* _Extracted material_
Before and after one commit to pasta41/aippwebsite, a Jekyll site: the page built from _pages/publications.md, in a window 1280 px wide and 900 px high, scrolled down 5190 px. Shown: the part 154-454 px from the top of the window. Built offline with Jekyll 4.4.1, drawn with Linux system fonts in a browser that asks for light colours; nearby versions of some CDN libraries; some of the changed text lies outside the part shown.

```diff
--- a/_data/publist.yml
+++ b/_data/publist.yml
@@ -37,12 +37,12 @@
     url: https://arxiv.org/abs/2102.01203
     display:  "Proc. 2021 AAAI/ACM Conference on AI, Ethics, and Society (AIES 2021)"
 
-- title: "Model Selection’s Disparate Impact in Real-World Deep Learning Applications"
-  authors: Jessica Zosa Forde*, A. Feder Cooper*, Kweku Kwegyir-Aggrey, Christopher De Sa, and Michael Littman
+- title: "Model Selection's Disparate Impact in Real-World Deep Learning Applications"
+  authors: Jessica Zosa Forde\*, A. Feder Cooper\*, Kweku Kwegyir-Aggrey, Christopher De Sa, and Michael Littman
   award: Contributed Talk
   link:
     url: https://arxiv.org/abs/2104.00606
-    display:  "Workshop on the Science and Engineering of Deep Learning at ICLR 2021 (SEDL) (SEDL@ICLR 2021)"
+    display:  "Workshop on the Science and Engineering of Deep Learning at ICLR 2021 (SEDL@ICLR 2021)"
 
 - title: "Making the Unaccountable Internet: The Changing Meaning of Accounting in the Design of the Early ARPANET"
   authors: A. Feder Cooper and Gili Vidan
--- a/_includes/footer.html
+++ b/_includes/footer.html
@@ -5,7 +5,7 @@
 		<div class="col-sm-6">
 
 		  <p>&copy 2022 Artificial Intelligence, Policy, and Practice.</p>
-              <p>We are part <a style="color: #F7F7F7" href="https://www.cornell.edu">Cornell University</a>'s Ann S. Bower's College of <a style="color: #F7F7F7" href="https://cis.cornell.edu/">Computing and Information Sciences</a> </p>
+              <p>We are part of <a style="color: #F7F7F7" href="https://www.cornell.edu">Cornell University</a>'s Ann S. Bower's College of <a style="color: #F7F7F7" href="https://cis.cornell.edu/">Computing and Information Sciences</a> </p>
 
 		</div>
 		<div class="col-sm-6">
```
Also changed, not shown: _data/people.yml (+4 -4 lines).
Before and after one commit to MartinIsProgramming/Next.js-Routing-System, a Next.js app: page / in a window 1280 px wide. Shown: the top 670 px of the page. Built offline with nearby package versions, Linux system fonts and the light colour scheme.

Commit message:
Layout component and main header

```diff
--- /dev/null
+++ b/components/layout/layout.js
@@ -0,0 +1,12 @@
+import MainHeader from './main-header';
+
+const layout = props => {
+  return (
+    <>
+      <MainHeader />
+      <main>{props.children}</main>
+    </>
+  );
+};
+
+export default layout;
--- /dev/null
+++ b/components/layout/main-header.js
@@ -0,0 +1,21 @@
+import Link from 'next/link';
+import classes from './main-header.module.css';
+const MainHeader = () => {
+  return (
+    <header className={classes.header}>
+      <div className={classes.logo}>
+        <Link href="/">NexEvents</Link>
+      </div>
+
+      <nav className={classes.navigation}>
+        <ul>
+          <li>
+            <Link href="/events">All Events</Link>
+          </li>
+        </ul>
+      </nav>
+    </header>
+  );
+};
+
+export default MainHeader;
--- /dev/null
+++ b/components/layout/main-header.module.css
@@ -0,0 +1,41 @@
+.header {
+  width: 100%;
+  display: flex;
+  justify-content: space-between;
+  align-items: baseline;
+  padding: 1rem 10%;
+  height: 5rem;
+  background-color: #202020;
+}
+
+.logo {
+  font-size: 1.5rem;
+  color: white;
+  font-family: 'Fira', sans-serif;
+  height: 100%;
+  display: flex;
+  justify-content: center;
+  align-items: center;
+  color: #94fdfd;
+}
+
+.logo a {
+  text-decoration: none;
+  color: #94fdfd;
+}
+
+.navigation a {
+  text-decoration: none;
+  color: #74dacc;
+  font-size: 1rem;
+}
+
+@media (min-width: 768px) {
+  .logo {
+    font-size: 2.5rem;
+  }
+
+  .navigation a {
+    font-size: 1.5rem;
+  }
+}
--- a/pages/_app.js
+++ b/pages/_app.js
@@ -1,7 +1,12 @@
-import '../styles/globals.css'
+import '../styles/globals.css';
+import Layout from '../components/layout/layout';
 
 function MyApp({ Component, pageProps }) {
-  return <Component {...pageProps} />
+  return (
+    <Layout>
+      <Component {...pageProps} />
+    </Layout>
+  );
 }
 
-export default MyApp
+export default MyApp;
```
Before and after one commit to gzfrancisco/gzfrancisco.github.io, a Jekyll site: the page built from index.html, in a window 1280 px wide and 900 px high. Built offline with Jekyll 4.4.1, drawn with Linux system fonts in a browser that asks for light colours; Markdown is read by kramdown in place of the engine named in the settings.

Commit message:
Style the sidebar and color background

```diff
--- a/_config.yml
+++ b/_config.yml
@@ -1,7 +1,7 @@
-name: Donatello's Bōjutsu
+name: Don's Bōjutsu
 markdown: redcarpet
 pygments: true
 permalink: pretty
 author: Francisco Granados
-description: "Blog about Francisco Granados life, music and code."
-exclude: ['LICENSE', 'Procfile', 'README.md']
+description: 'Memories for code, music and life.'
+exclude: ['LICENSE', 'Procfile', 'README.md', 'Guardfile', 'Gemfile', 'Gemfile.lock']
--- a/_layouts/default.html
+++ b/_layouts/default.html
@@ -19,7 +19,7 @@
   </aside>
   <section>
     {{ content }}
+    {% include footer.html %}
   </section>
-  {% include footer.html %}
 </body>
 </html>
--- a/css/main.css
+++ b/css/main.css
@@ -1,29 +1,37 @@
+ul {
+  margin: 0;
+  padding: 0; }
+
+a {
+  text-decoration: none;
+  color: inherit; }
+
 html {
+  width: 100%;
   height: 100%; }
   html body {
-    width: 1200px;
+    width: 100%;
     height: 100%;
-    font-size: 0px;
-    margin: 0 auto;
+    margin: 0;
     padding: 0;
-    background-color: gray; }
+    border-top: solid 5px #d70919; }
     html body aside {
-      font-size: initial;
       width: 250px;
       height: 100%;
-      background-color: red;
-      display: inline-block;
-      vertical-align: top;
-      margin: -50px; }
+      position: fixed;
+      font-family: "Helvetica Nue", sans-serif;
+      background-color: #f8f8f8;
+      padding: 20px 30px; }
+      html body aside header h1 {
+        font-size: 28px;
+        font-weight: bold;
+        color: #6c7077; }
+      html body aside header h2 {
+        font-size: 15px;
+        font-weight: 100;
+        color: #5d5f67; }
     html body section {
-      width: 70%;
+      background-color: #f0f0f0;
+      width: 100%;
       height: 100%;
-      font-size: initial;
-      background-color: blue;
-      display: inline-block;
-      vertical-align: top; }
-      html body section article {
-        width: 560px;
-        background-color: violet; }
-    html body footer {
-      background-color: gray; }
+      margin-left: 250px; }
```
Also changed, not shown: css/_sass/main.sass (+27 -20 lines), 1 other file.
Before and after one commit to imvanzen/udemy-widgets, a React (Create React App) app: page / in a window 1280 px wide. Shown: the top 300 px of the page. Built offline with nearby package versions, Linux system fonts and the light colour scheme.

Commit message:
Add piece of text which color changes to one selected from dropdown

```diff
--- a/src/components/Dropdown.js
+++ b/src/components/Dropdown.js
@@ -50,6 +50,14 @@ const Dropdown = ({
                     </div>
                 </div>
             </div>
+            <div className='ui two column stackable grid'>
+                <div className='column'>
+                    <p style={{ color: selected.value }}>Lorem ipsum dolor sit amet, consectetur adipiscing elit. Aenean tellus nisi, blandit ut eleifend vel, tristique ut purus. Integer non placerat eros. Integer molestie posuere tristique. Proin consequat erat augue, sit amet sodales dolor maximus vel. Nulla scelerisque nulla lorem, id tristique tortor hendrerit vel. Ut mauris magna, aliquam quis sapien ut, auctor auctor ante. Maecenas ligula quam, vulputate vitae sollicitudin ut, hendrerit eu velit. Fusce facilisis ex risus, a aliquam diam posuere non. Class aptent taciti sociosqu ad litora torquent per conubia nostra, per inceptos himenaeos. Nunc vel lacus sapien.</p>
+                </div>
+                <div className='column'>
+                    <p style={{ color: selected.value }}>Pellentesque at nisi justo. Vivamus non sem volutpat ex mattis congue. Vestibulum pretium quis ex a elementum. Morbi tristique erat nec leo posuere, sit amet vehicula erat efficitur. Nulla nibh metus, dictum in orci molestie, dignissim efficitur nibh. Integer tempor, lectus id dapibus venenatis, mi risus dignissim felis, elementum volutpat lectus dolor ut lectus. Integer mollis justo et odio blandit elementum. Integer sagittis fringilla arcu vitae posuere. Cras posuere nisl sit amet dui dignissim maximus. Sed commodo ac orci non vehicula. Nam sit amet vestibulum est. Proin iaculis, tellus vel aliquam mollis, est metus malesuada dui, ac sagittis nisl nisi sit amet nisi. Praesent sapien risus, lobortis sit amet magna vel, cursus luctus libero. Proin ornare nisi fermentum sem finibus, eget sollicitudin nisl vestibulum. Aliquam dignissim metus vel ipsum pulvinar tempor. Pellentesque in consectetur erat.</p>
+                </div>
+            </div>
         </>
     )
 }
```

* _Assignment_
Count the lines in the listing above that include the word "margin", and respond with that number alone.

* _Your response_
5